Like the experiences of Elijah and Moses before him, Jesus was doused with water, saw the presence of God, and then endured forty days in the desert. God did not declare Jesus his son and then make his way easy. Instead, God prepared his way straight through forty days of personal struggle. Jesus’s time of testing was a divine appointment that established Jesus’ free agency as a human. Like the first human in Genesis, Jesus is given the choice to remain faithful to God or to go his own way. God’s love is marked by his gift of freedom to love him back or to reject his love. God had torn open heaven and given himself to Jesus, but Jesus still had a choice. He had forty days of choice. He could submit to the road God had prepared for him, or he could make his own path.
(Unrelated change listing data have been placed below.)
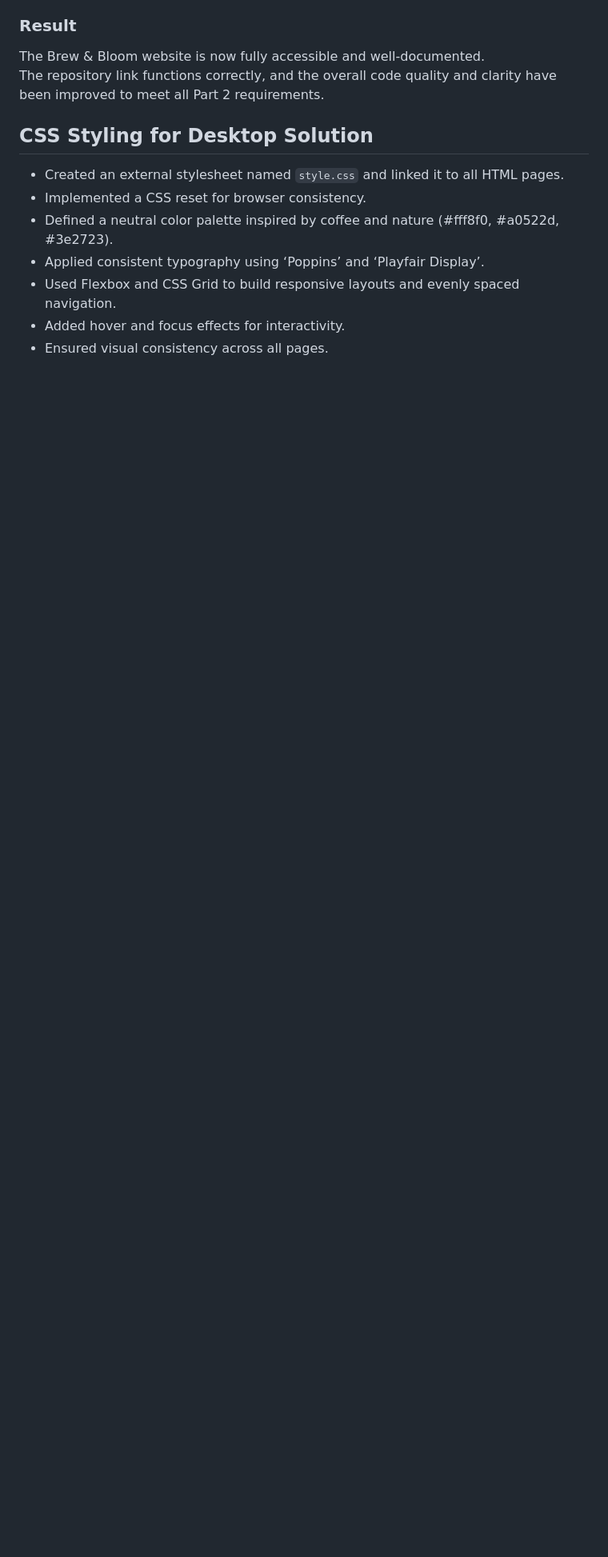
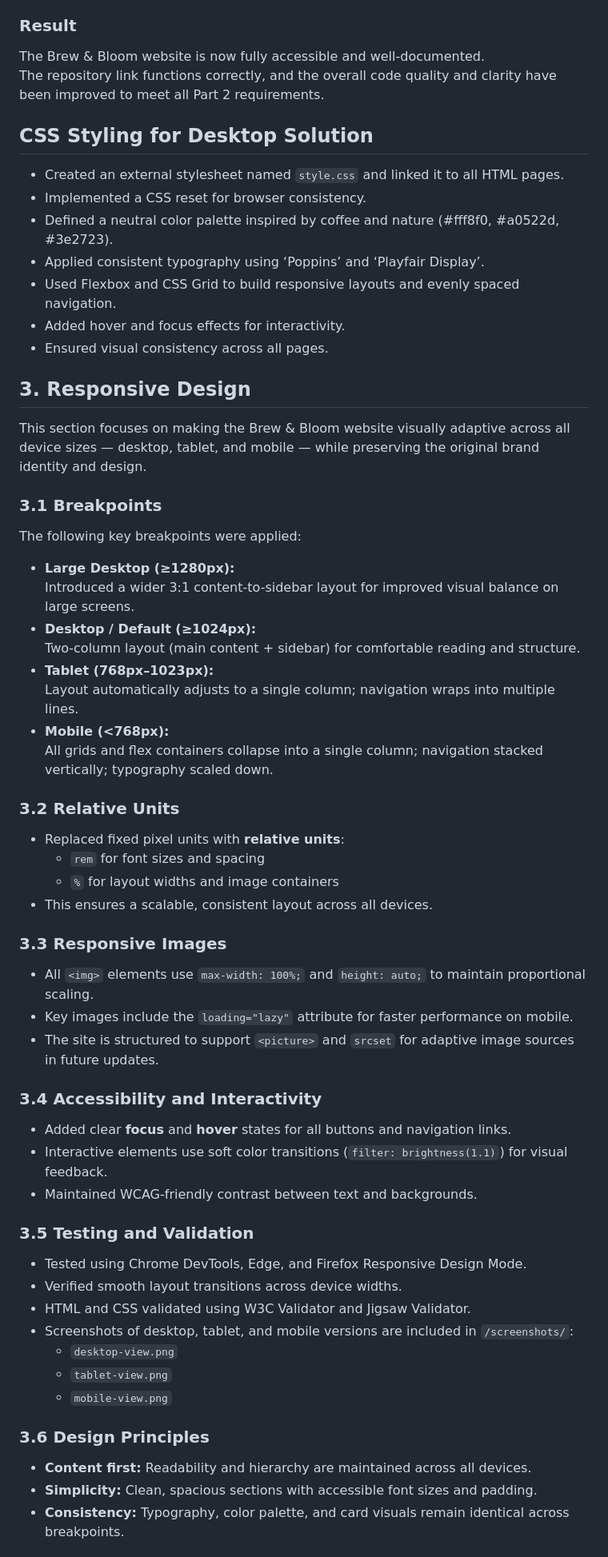
Before and after one commit to luka3000-lab/BrewAndBloom_Site, a Markdown page: README.md, the part around one of its changes. Shown at 80% size. Rendered like a GitHub page; blank space fills up the shorter version.

```diff
--- a/README.md
+++ b/README.md
@@ -155,3 +155,49 @@ The repository link functions correctly, and the overall code quality and clarit
 - Used Flexbox and CSS Grid to build responsive layouts and evenly spaced navigation.
 - Added hover and focus effects for interactivity.
 - Ensured visual consistency across all pages.
+
+## 3. Responsive Design
+
+This section focuses on making the Brew & Bloom website visually adaptive across all device sizes — desktop, tablet, and mobile — while preserving the original brand identity and design.
+
+### 3.1 Breakpoints
+The following key breakpoints were applied:
+- **Large Desktop (≥1280px):**
+  Introduced a wider 3:1 content-to-sidebar layout for improved visual balance on large screens.
+- **Desktop / Default (≥1024px):**
+  Two-column layout (main content + sidebar) for comfortable reading and structure.
+- **Tablet (768px–1023px):**
+  Layout automatically adjusts to a single column; navigation wraps into multiple lines.
+- **Mobile (<768px):**
+  All grids and flex containers collapse into a single column; navigation stacked vertically; typography scaled down.
+
+### 3.2 Relative Units
+- Replaced fixed pixel units with **relative units**:
+  - `rem` for font sizes and spacing
+  - `%` for layout widths and image containers
+- This ensures a scalable, consistent layout across all devices.
+
+### 3.3 Responsive Images
+- All `<img>` elements use `max-width: 100%;` and `height: auto;` to maintain proportional scaling.
+- Key images include the `loading="lazy"` attribute for faster performance on mobile.
+- The site is structured to support `<picture>` and `srcset` for adaptive image sources in future updates.
+
+### 3.4 Accessibility and Interactivity
+- Added clear **focus** and **hover** states for all buttons and navigation links.
+- Interactive elements use soft color transitions (`filter: brightness(1.1)`) for visual feedback.
+- Maintained WCAG-friendly contrast between text and backgrounds.
+
+### 3.5 Testing and Validation
+- Tested using Chrome DevTools, Edge, and Firefox Responsive Design Mode.
+- Verified smooth layout transitions across device widths.
+- HTML and CSS validated using W3C Validator and Jigsaw Validator.
+- Screenshots of desktop, tablet, and mobile versions are included in `/screenshots/`:
+  - `desktop-view.png`
+  - `tablet-view.png`
+  - `mobile-view.png`
+
+### 3.6 Design Principles
+- **Content first:** Readability and hierarchy are maintained across all devices.
+- **Simplicity:** Clean, spacious sections with accessible font sizes and padding.
+- **Consistency:** Typography, color palette, and card visuals remain identical across breakpoints.
+
```
Also changed, not shown: other parts of README.md (+11 -0 lines).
Mark is again silent on the particulars that other gospel writers include. Mark ignores the manner and content of the tempting. He gives no specifics on fasting, nor what Jesus spoke to Satan about, and he does not even comment that Jesus overcame in victory. Bullet points is what Mark gives us – and also these weird things about animals and angels.
13 And he was with the wild animals. And the messengers served him.
No one knows what Mark is referring to with the wild animals. We know that the word he uses, translated as “wild,” means these are not cuddly creatures, but rather vicious predators. We should not get a picture in our minds of Jesus as St. Francis holding a cat. Perhaps, Mark wants to paint an image of Jesus standing against devouring beasts as a nod to those who were to face Nero’s horrendous persecutions. Or, maybe he was alluding back to Daniel surviving the lions. No two Bible scholars agree on what Mark means. And when you have a vague reference like this that does not occur anywhere else in Scripture, it is best not to be too dogmatic about your opinion.
Mark began his book at “the beginning of the gospel of Jesus.” The beginning was marked with the fulfilled prophecy about a messenger to prepare the way of the Lord. He wraps the introduction here in verse 13 with many messengers. We could translate messengers as angels, but I think Mark is ending “the beginning” as he started, with messengers. These envoys are feeding Jesus and caring for his needs. Just as God sent an angel to feed Elijah during his forty days in the desert, and God sent the bread of angels (manna) to the children of Israel in their forty years in the wilderness, so God fed his son.
And here Mark ends his introduction on a jangle. Jesus, the son of God, has needs. He was hungry. He was tempted. Mark has layered the facts of Jesus’ experience of baptism to reveal parallels to both his Jewish and Roman readers. Jesus, soaking wet from his immersion in the waters of the Jordan, sees God send his Spirit from heaven to consume him. God’s voice cries out his identity as a beloved son and imbues him with authority and power. Yet, the way prepared for him did not to lead him to comfort nor celebrity, but a choice. He is the incarnate contradiction. Jesus was God who hungered, suffered through feelings of abandonment and doubt, faced his worst enemy and needed the succor of God’s messengers. Jesus has divine power wielded through the willing heart of a man.
One thought on “The Incarnate Contradiction”
[…] Clutch Member Kay Bonikowsky Writes About the Incarnate Contradiction […]